The first 10 Transit Connect Taxis are part of an order for 50 units that California Yellow Cab plans to put into service by 2012. In addition, Yellow Cab of Anaheim also ordered 69 units, bringing the total number of CNG Transit Connect Taxis that will soon be servicing Southern California to more than 100.
“Our goal is to convert our entire fleet to alternative fuels, so bringing the CNG Transit Connect Taxis into service is an exciting step in that direction,” said Tim Conlon, president and general manager of California Yellow Cab. “The drivers are excited too. They have been lining up to be among the first to get behind the wheel of a CNG-powered taxi.”
Many others in California are considering adding the vehicle to their fleets, said Gerry Koss, marketing manager of Ford Fleet.

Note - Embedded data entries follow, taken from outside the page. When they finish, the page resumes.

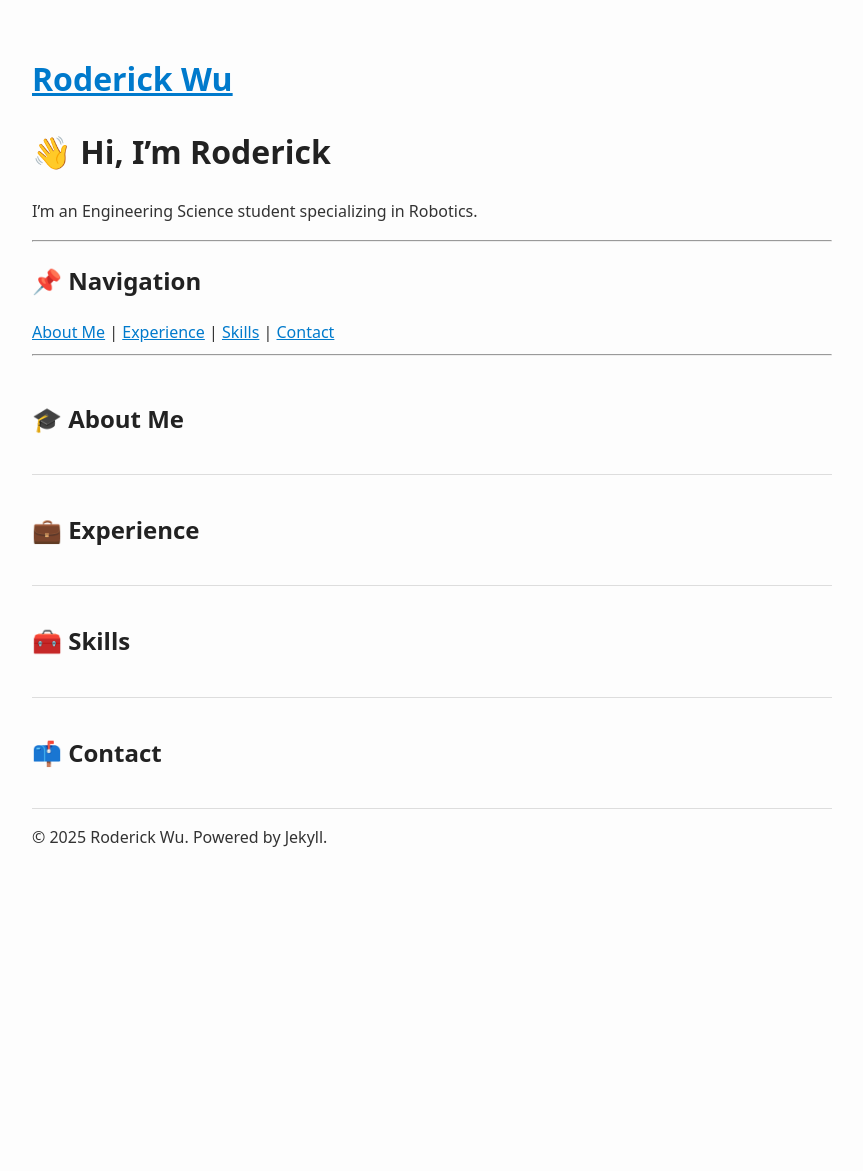
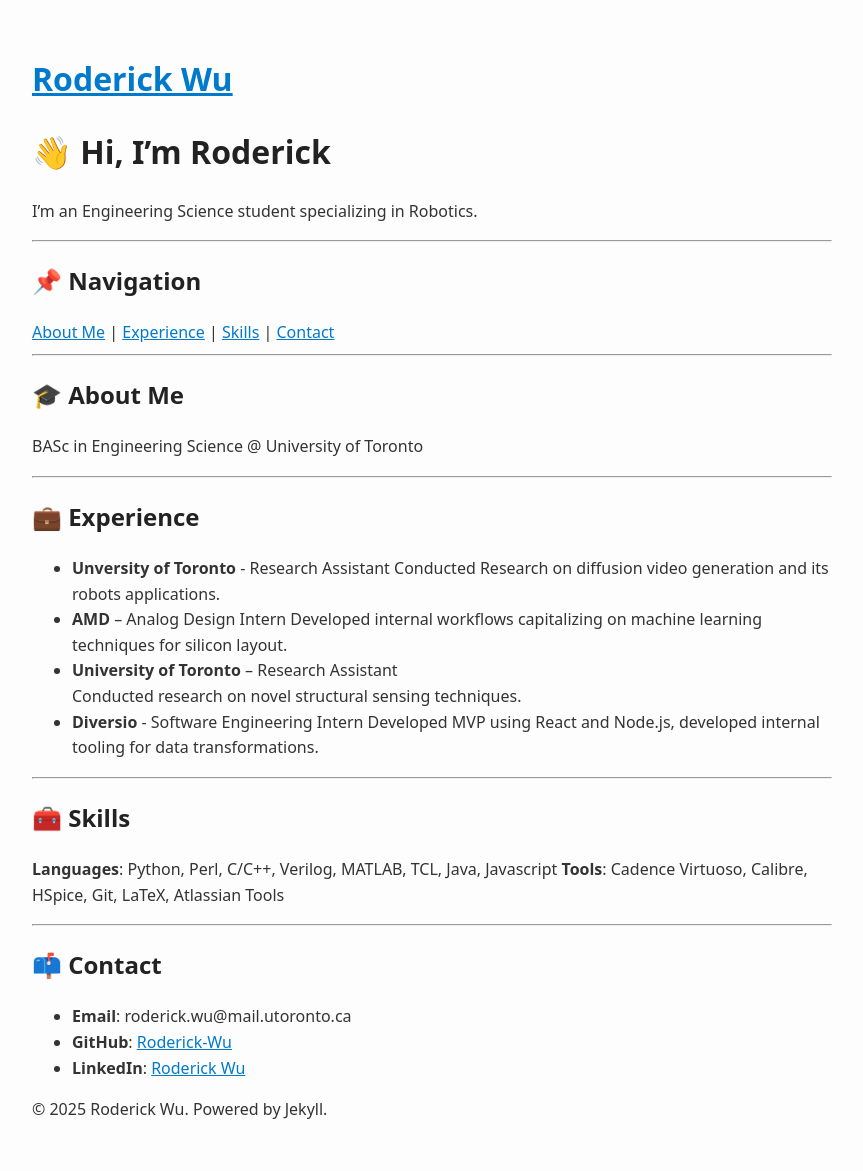
Before and after one commit to Roderick-Wu/Roderick-Wu.github.io, a Jekyll site: the page built from index.md, in a window 1280 px wide. Shown: the whole page, without its empty margins (208-1071 px from the left). Built offline with Jekyll 4.4.1, drawn with Linux system fonts in a browser that asks for light colours; before the commit the page ends 900 px from its top, so only the background shows below that.

Commit message:
fixing again

```diff
--- a/index.md
+++ b/index.md
@@ -20,9 +20,46 @@
   <a href="#contact">Contact</a>
 </nav>
 
+
+
 ---
 
+## 🎓 About Me {#about}
 
+BASc in Engineering Science @ University of Toronto
+
+---
+
+## 💼 Experience {#experience}
+
+- **Unversity of Toronto** - Research Assistant
+    Conducted Research on diffusion video generation and its robots applications.
+- **AMD** – Analog Design Intern
+    Developed internal workflows capitalizing on machine learning techniques for silicon layout.
+- **University of Toronto** – Research Assistant
+    Conducted research on novel structural sensing techniques.
+- **Diversio** - Software Engineering Intern
+    Developed MVP using React and Node.js, developed internal tooling for data transformations.
+
+---
+
+## 🧰 Skills {#skills}
+
+**Languages**: Python, Perl, C/C++, Verilog, MATLAB, TCL, Java, Javascript
+**Tools**: Cadence Virtuoso, Calibre, HSpice, Git, LaTeX, Atlassian Tools
+
+---
+
+## 📫 Contact {#contact}
+
+- **Email**: roderick.wu@mail.utoronto.ca
+- **GitHub**: [Roderick-Wu](https://github.com/Roderick-Wu)
+- **LinkedIn**: [Roderick Wu](https://www.linkedin.com/in/roderick--wu)
+
+
+
+
+<!--
 
 <div class="section" onclick="toggleSection('about')">
     <h2>🎓 About Me</h2>
@@ -59,4 +96,4 @@
         <p>GitHub: <a href="https://github.com/Roderick-Wu" target="_blank">Roderick-Wu</a></p>
         <p>LinkedIn: <a href="https://www.linkedin.com/in/roderick--wu/" target="_blank">Roderick Wu</a></p>
     </div>
-</div>
+</div> -->
```
Also changed, not shown: other parts of index.md (+1 -1 lines).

“The Transit Connect Taxi is well-suited for California taxi service for many reasons, including its exceptional maneuverability and improved fuel economy,” said Koss. “As more and more taxi industry representatives see how well the Transit Connect Taxi performs, we expect the level of interest in the vehicle to increase accordingly.”
CNG-powered Transit Connect Taxis are becoming more popular in other parts of the country as well, servicing places such as Las Vegas and St. Louis. Chicago is another city where CNG-powered Transit Connect Taxis are in service already. Taxi Medallion Management put 12 of the vehicles into service in June.
Ford has certified Dallas-based BAF Technologies as a Quality Vehicle Modifier to convert standard Transit Connect Taxis into CNG-powered cabs.
The standard Ford Transit Connect – 2010 North American Truck of the Year – features a 2.0-liter I-4 engine that gets 22 mpg in the city and 27 mpg on the highway, an estimated 30 percent improvement in fuel economy compared with traditional taxis.
The estimated fuel economy of a CNG-powered Transit Connect Taxi is the same as the standard gasoline version. However, operating costs are lower because the cost of a gasoline gallon equivalent of CNG is roughly half the cost of a gallon of regular gasoline. In addition to CNG, Transit Connect Taxi is available with an engine preparation package for conversion to liquefied propane gas (LPG).
“Taxicab operators will save up to $2 per gallon over gasoline at the pump,” said Mitchell Pratt, chief operating officer of natural gas fuel company Clean Energy Fuels. “Because the vehicles’ tailpipe emissions are near zero, Ford’s CNG Transit Connects qualify to drive in California’s carpool lanes and, compared to petroleum versions, will reduce greenhouse gases by almost 30 percent.”
Earlier this year in the Golden State, the California Air Resources Board (CARB) approved the use of CNG-powered Transit Connect Taxis modified by BAF Technologies, which is owned by Clean Energy Fuels.
In addition to the CARB approval, Conlon said another factor promoting CNG use is the increase in infrastructure supporting CNG-fueled vehicles. He said that since 2001 the number of CNG filling stations in Orange County has tripled to about 30.
“We have a situation here in Orange County where the per gallon equivalent of CNG is almost $2 less than the price of a gallon of traditional fuel. Given that, along with the increased infrastructure support, it’s not hard to see why it makes sense for us to go with the [CNG-powered] Transit Connect Taxi,” said Conlon.